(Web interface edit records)

----

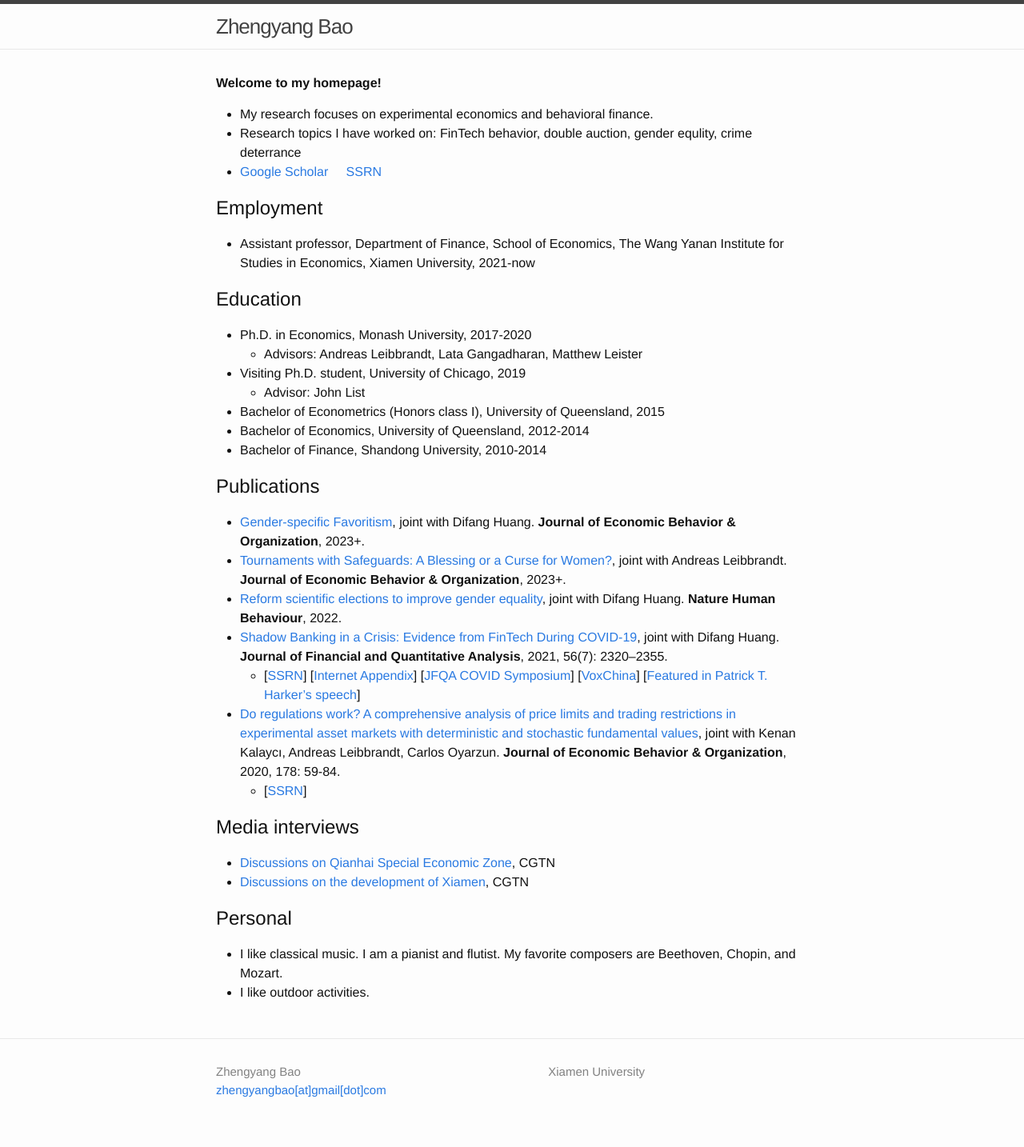
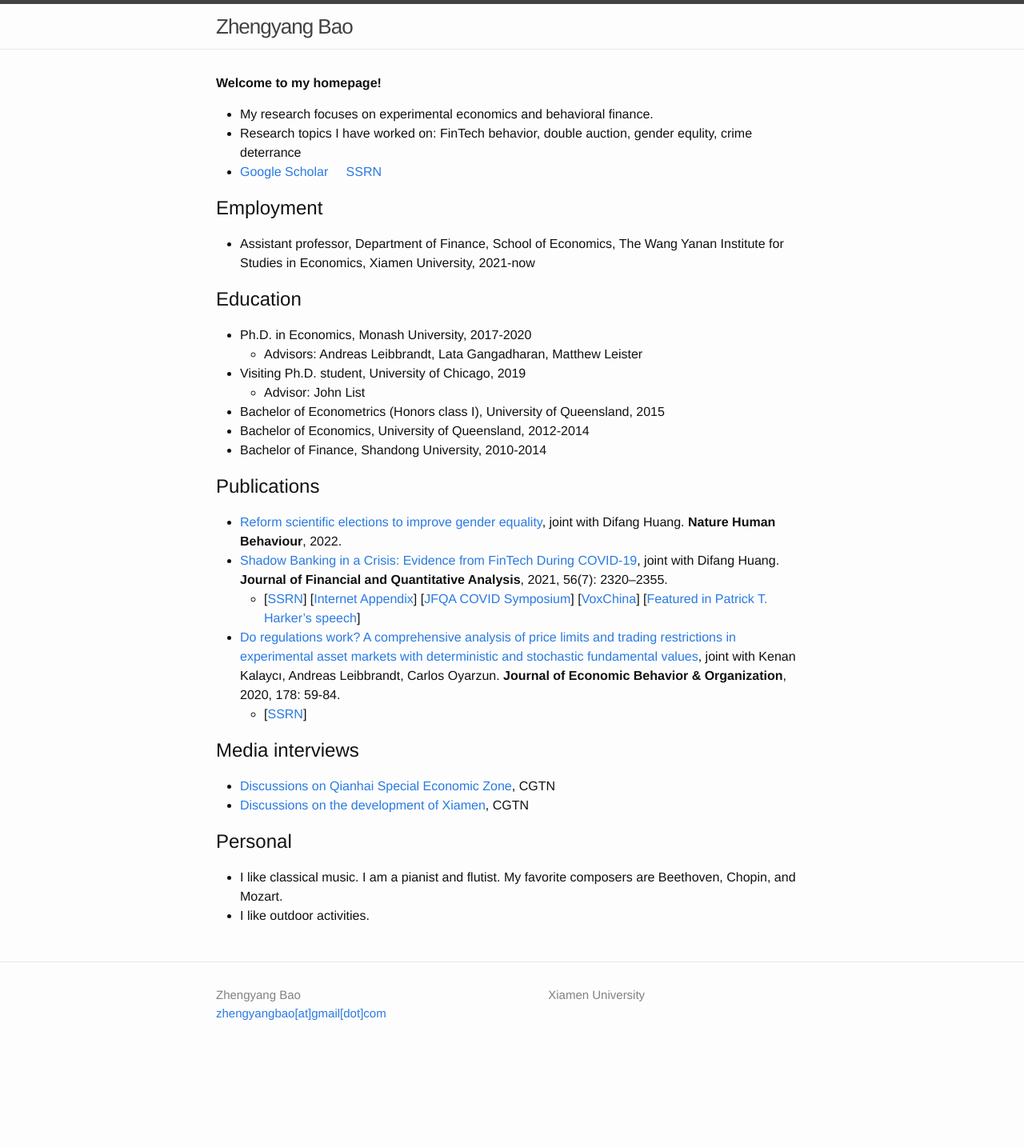
Before and after one commit to zhengyang-bao/zhengyang-bao.github.io, a Jekyll site: the page built from index.md, in a window 1280 px wide. Shown: the whole page at 80% size. Built offline with Jekyll 4.4.1, drawn with Linux system fonts in a browser that asks for light colours; after the commit the page ends 1338 px from its top, so only the background shows below that.

Commit message:
Update index.md

```diff
--- a/index.md
+++ b/index.md
@@ -23,8 +23,6 @@ layout: default
 
 
 ## Publications
-- [Gender-specific Favoritism](https://papers.ssrn.com/sol3/papers.cfm?abstract_id=4163680), joint with Difang Huang. **Journal of Economic Behavior & Organization**, 2023+.
-- [Tournaments with Safeguards: A Blessing or a Curse for Women?](https://papers.ssrn.com/sol3/papers.cfm?abstract_id=3552387), joint with Andreas Leibbrandt. **Journal of Economic Behavior & Organization**, 2023+.
 - [Reform scientific elections to improve gender equality](https://doi.org/10.1038/s41562-022-01322-w), joint with Difang Huang. **Nature Human Behaviour**, 2022.
 - [Shadow Banking in a Crisis: Evidence from FinTech During COVID-19](https://doi.org/10.1017/S0022109021000430), joint with Difang Huang. **Journal of Financial and Quantitative Analysis**, 2021, 56(7): 2320–2355.
   - [[SSRN](https://papers.ssrn.com/sol3/papers.cfm?abstract_id=3734770)] [[Internet Appendix](https://drive.google.com/file/d/1xmnwf_dNR22ohyOeyFoZBCG_6OGv9Gvm/view?usp=sharing)] [[JFQA COVID Symposium](https://player.mediaamp.io/p/U8-EDC/x3q6FTruIMqL/embed/select/media/seU2G5zFXY7m?form=html)] [[VoxChina](http://voxchina.org/show-3-241.html)] [[Featured in Patrick T. Harker's speech](https://www.philadelphiafed.org/-/media/frbp/assets/institutional/speeches/harker/2022/08-03-22-fintech.pdf)]
```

----

Task statement
One exact copy of the data is required, and it should hold no pictures.

Exercise result
Before and after one commit to zhengyang-bao/zhengyang-bao.github.io, a Jekyll site: the page built from index.md, in a window 1280 px wide. Shown: the whole page at 80% size. Built offline with Jekyll 4.4.1, drawn with Linux system fonts in a browser that asks for light colours; after the commit the page ends 1338 px from its top, so only the background shows below that.

Commit message:
Update index.md

```diff
--- a/index.md
+++ b/index.md
@@ -23,8 +23,6 @@ layout: default
 
 
 ## Publications
-- [Gender-specific Favoritism](https://papers.ssrn.com/sol3/papers.cfm?abstract_id=4163680), joint with Difang Huang. **Journal of Economic Behavior & Organization**, 2023+.
-- [Tournaments with Safeguards: A Blessing or a Curse for Women?](https://papers.ssrn.com/sol3/papers.cfm?abstract_id=3552387), joint with Andreas Leibbrandt. **Journal of Economic Behavior & Organization**, 2023+.
 - [Reform scientific elections to improve gender equality](https://doi.org/10.1038/s41562-022-01322-w), joint with Difang Huang. **Nature Human Behaviour**, 2022.
 - [Shadow Banking in a Crisis: Evidence from FinTech During COVID-19](https://doi.org/10.1017/S0022109021000430), joint with Difang Huang. **Journal of Financial and Quantitative Analysis**, 2021, 56(7): 2320–2355.
   - [[SSRN](https://papers.ssrn.com/sol3/papers.cfm?abstract_id=3734770)] [[Internet Appendix](https://drive.google.com/file/d/1xmnwf_dNR22ohyOeyFoZBCG_6OGv9Gvm/view?usp=sharing)] [[JFQA COVID Symposium](https://player.mediaamp.io/p/U8-EDC/x3q6FTruIMqL/embed/select/media/seU2G5zFXY7m?form=html)] [[VoxChina](http://voxchina.org/show-3-241.html)] [[Featured in Patrick T. Harker's speech](https://www.philadelphiafed.org/-/media/frbp/assets/institutional/speeches/harker/2022/08-03-22-fintech.pdf)]
```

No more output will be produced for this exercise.